[[ Exercise material, beginning ]]
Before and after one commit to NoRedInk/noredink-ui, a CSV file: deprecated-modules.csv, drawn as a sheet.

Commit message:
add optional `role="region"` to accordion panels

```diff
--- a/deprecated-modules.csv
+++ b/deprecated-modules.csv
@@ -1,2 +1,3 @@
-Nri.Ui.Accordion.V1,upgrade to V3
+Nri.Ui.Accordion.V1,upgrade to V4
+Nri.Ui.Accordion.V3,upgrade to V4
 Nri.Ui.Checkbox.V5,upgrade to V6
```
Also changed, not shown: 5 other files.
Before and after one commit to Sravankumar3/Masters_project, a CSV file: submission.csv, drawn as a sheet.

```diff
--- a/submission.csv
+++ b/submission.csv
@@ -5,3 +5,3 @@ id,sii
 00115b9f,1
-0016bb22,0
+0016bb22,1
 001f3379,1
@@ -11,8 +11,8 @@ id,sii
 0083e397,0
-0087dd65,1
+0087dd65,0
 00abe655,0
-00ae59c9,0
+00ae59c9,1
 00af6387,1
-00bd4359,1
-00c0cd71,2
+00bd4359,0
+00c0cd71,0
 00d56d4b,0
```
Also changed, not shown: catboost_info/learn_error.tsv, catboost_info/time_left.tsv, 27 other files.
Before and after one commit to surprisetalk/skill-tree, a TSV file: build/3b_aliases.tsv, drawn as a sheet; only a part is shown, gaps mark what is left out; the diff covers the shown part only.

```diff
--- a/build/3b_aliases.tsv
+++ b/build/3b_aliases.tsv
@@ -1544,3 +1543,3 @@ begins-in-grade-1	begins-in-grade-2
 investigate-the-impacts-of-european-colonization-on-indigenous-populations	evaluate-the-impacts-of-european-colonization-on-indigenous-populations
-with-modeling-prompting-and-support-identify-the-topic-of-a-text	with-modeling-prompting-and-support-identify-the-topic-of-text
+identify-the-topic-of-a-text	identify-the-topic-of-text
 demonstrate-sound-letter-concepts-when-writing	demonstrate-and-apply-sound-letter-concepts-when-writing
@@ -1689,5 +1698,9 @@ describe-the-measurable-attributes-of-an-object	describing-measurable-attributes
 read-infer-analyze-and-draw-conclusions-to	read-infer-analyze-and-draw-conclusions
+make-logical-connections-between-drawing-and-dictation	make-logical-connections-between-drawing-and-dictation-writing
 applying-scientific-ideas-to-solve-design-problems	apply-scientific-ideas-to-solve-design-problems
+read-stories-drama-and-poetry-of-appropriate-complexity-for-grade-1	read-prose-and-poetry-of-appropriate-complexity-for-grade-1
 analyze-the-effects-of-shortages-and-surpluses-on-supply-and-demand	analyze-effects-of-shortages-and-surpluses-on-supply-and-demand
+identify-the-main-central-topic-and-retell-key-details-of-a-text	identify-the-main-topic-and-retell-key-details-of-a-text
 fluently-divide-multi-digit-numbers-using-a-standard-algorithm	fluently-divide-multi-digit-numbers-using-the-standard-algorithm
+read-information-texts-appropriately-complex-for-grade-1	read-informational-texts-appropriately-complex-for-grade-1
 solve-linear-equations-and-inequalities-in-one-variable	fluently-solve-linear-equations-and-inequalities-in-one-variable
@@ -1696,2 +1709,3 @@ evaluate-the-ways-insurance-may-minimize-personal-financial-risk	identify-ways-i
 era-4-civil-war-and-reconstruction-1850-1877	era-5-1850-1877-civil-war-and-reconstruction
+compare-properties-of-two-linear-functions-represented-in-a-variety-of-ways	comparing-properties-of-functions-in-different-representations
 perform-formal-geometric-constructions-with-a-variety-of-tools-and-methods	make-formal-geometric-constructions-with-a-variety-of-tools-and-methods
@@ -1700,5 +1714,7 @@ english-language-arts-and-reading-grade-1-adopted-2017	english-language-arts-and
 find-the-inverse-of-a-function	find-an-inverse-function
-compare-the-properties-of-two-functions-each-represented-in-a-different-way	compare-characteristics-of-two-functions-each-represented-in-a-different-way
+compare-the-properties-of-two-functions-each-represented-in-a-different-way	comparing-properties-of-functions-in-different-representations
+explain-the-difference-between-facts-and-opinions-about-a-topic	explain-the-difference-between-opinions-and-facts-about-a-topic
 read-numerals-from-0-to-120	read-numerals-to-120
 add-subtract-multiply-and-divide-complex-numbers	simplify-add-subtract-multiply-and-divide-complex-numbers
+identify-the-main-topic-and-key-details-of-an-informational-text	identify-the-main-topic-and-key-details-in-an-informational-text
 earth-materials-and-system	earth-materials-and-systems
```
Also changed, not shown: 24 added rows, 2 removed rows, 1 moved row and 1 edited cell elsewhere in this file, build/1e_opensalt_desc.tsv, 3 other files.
[[ Exercise material, end ]]
**Exercise directions:** The task calls for each record to be returned verbatim.

**Result:**
Before and after one commit to NoRedInk/noredink-ui, a CSV file: deprecated-modules.csv, drawn as a sheet.

Commit message:
add optional `role="region"` to accordion panels

```diff
--- a/deprecated-modules.csv
+++ b/deprecated-modules.csv
@@ -1,2 +1,3 @@
-Nri.Ui.Accordion.V1,upgrade to V3
+Nri.Ui.Accordion.V1,upgrade to V4
+Nri.Ui.Accordion.V3,upgrade to V4
 Nri.Ui.Checkbox.V5,upgrade to V6
```
Also changed, not shown: 5 other files.
Before and after one commit to Sravankumar3/Masters_project, a CSV file: submission.csv, drawn as a sheet.

```diff
--- a/submission.csv
+++ b/submission.csv
@@ -5,3 +5,3 @@ id,sii
 00115b9f,1
-0016bb22,0
+0016bb22,1
 001f3379,1
@@ -11,8 +11,8 @@ id,sii
 0083e397,0
-0087dd65,1
+0087dd65,0
 00abe655,0
-00ae59c9,0
+00ae59c9,1
 00af6387,1
-00bd4359,1
-00c0cd71,2
+00bd4359,0
+00c0cd71,0
 00d56d4b,0
```
Also changed, not shown: catboost_info/learn_error.tsv, catboost_info/time_left.tsv, 27 other files.
Before and after one commit to surprisetalk/skill-tree, a TSV file: build/3b_aliases.tsv, drawn as a sheet; only a part is shown, gaps mark what is left out; the diff covers the shown part only.

```diff
--- a/build/3b_aliases.tsv
+++ b/build/3b_aliases.tsv
@@ -1544,3 +1543,3 @@ begins-in-grade-1	begins-in-grade-2
 investigate-the-impacts-of-european-colonization-on-indigenous-populations	evaluate-the-impacts-of-european-colonization-on-indigenous-populations
-with-modeling-prompting-and-support-identify-the-topic-of-a-text	with-modeling-prompting-and-support-identify-the-topic-of-text
+identify-the-topic-of-a-text	identify-the-topic-of-text
 demonstrate-sound-letter-concepts-when-writing	demonstrate-and-apply-sound-letter-concepts-when-writing
@@ -1689,5 +1698,9 @@ describe-the-measurable-attributes-of-an-object	describing-measurable-attributes
 read-infer-analyze-and-draw-conclusions-to	read-infer-analyze-and-draw-conclusions
+make-logical-connections-between-drawing-and-dictation	make-logical-connections-between-drawing-and-dictation-writing
 applying-scientific-ideas-to-solve-design-problems	apply-scientific-ideas-to-solve-design-problems
+read-stories-drama-and-poetry-of-appropriate-complexity-for-grade-1	read-prose-and-poetry-of-appropriate-complexity-for-grade-1
 analyze-the-effects-of-shortages-and-surpluses-on-supply-and-demand	analyze-effects-of-shortages-and-surpluses-on-supply-and-demand
+identify-the-main-central-topic-and-retell-key-details-of-a-text	identify-the-main-topic-and-retell-key-details-of-a-text
 fluently-divide-multi-digit-numbers-using-a-standard-algorithm	fluently-divide-multi-digit-numbers-using-the-standard-algorithm
+read-information-texts-appropriately-complex-for-grade-1	read-informational-texts-appropriately-complex-for-grade-1
 solve-linear-equations-and-inequalities-in-one-variable	fluently-solve-linear-equations-and-inequalities-in-one-variable
@@ -1696,2 +1709,3 @@ evaluate-the-ways-insurance-may-minimize-personal-financial-risk	identify-ways-i
 era-4-civil-war-and-reconstruction-1850-1877	era-5-1850-1877-civil-war-and-reconstruction
+compare-properties-of-two-linear-functions-represented-in-a-variety-of-ways	comparing-properties-of-functions-in-different-representations
 perform-formal-geometric-constructions-with-a-variety-of-tools-and-methods	make-formal-geometric-constructions-with-a-variety-of-tools-and-methods
@@ -1700,5 +1714,7 @@ english-language-arts-and-reading-grade-1-adopted-2017	english-language-arts-and
 find-the-inverse-of-a-function	find-an-inverse-function
-compare-the-properties-of-two-functions-each-represented-in-a-different-way	compare-characteristics-of-two-functions-each-represented-in-a-different-way
+compare-the-properties-of-two-functions-each-represented-in-a-different-way	comparing-properties-of-functions-in-different-representations
+explain-the-difference-between-facts-and-opinions-about-a-topic	explain-the-difference-between-opinions-and-facts-about-a-topic
 read-numerals-from-0-to-120	read-numerals-to-120
 add-subtract-multiply-and-divide-complex-numbers	simplify-add-subtract-multiply-and-divide-complex-numbers
+identify-the-main-topic-and-key-details-of-an-informational-text	identify-the-main-topic-and-key-details-in-an-informational-text
 earth-materials-and-system	earth-materials-and-systems
```
Also changed, not shown: 24 added rows, 2 removed rows, 1 moved row and 1 edited cell elsewhere in this file, build/1e_opensalt_desc.tsv, 3 other files.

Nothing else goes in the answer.